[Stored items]

═══

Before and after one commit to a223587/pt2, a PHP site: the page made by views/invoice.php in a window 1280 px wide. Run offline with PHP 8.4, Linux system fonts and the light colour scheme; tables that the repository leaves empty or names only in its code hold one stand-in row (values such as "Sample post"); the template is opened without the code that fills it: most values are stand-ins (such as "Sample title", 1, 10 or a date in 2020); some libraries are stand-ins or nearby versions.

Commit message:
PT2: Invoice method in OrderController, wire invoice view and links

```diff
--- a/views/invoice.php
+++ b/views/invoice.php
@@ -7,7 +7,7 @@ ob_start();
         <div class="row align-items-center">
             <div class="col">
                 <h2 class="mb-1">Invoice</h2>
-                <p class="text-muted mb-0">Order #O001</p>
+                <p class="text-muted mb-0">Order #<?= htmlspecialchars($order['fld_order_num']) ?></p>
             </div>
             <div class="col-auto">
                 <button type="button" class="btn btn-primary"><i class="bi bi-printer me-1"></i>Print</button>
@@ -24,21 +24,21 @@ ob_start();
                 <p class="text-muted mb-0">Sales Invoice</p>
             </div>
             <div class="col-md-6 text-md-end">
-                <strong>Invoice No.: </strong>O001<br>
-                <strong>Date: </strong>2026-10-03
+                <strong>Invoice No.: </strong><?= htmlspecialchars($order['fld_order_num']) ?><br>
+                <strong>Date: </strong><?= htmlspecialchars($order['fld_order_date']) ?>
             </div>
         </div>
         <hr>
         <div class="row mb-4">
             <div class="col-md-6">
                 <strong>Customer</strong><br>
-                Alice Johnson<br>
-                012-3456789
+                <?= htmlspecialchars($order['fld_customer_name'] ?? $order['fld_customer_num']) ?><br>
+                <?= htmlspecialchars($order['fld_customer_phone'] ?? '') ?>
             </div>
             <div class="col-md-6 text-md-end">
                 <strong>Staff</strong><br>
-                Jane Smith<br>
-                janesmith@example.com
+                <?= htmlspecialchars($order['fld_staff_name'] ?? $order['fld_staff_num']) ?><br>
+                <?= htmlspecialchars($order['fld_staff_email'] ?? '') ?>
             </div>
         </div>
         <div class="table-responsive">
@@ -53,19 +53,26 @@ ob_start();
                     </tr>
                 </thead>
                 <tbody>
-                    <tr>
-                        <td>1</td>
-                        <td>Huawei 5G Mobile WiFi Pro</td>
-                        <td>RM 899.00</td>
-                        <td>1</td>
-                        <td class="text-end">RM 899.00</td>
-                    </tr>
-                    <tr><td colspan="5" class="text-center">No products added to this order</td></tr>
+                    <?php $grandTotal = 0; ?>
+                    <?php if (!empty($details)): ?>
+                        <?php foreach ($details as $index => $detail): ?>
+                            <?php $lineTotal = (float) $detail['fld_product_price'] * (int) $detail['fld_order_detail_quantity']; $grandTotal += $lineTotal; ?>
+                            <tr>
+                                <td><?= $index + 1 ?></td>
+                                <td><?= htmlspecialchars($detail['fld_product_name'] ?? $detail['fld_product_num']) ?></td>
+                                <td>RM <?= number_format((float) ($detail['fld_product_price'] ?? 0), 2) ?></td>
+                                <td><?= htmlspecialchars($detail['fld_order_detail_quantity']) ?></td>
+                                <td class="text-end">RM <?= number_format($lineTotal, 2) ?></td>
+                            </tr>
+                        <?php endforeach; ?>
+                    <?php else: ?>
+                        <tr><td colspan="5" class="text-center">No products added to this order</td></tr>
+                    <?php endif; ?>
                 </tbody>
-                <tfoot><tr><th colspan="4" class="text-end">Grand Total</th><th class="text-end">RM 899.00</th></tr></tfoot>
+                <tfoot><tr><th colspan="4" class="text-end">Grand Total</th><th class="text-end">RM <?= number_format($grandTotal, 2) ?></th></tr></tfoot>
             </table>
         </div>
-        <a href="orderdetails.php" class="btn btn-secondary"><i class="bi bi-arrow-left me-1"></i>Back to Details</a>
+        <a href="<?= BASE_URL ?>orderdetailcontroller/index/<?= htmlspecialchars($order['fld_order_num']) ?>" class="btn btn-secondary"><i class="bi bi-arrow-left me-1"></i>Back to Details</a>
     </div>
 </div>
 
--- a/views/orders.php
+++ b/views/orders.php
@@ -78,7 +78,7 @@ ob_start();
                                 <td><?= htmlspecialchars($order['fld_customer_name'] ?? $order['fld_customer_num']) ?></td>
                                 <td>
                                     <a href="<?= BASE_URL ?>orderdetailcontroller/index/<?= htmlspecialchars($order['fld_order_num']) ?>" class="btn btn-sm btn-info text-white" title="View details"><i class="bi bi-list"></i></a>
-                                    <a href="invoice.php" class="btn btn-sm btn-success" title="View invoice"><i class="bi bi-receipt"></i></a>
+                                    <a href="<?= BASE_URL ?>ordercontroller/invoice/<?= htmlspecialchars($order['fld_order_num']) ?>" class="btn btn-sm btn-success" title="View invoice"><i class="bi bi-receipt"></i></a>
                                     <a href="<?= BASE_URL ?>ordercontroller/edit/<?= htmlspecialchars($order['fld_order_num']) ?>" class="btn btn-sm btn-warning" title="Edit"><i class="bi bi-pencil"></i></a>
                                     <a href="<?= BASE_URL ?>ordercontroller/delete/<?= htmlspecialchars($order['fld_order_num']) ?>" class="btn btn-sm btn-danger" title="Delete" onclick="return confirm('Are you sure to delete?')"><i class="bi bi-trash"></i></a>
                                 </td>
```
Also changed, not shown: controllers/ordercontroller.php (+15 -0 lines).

═══

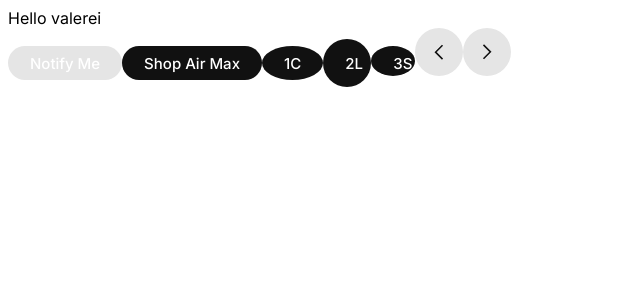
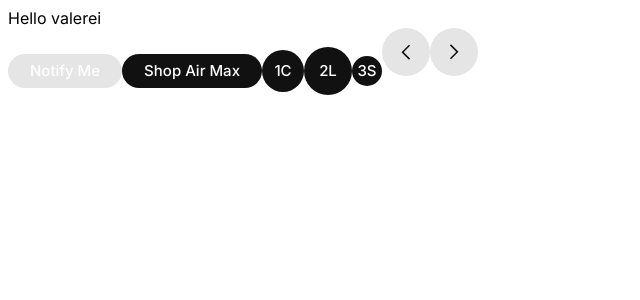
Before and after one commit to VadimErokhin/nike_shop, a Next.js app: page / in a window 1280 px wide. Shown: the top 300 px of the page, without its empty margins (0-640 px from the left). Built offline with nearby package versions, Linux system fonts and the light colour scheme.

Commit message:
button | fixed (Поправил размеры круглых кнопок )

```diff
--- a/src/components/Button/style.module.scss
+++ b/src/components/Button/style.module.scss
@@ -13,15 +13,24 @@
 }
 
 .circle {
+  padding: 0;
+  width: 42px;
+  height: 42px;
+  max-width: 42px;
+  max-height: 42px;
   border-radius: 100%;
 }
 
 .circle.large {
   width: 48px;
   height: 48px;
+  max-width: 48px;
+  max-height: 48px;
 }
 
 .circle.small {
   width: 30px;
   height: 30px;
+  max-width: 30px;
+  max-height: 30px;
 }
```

═══

What is the number of lines in the records above that include the word "after"? Reply with that number and nothing more.

◆ **Result below**
2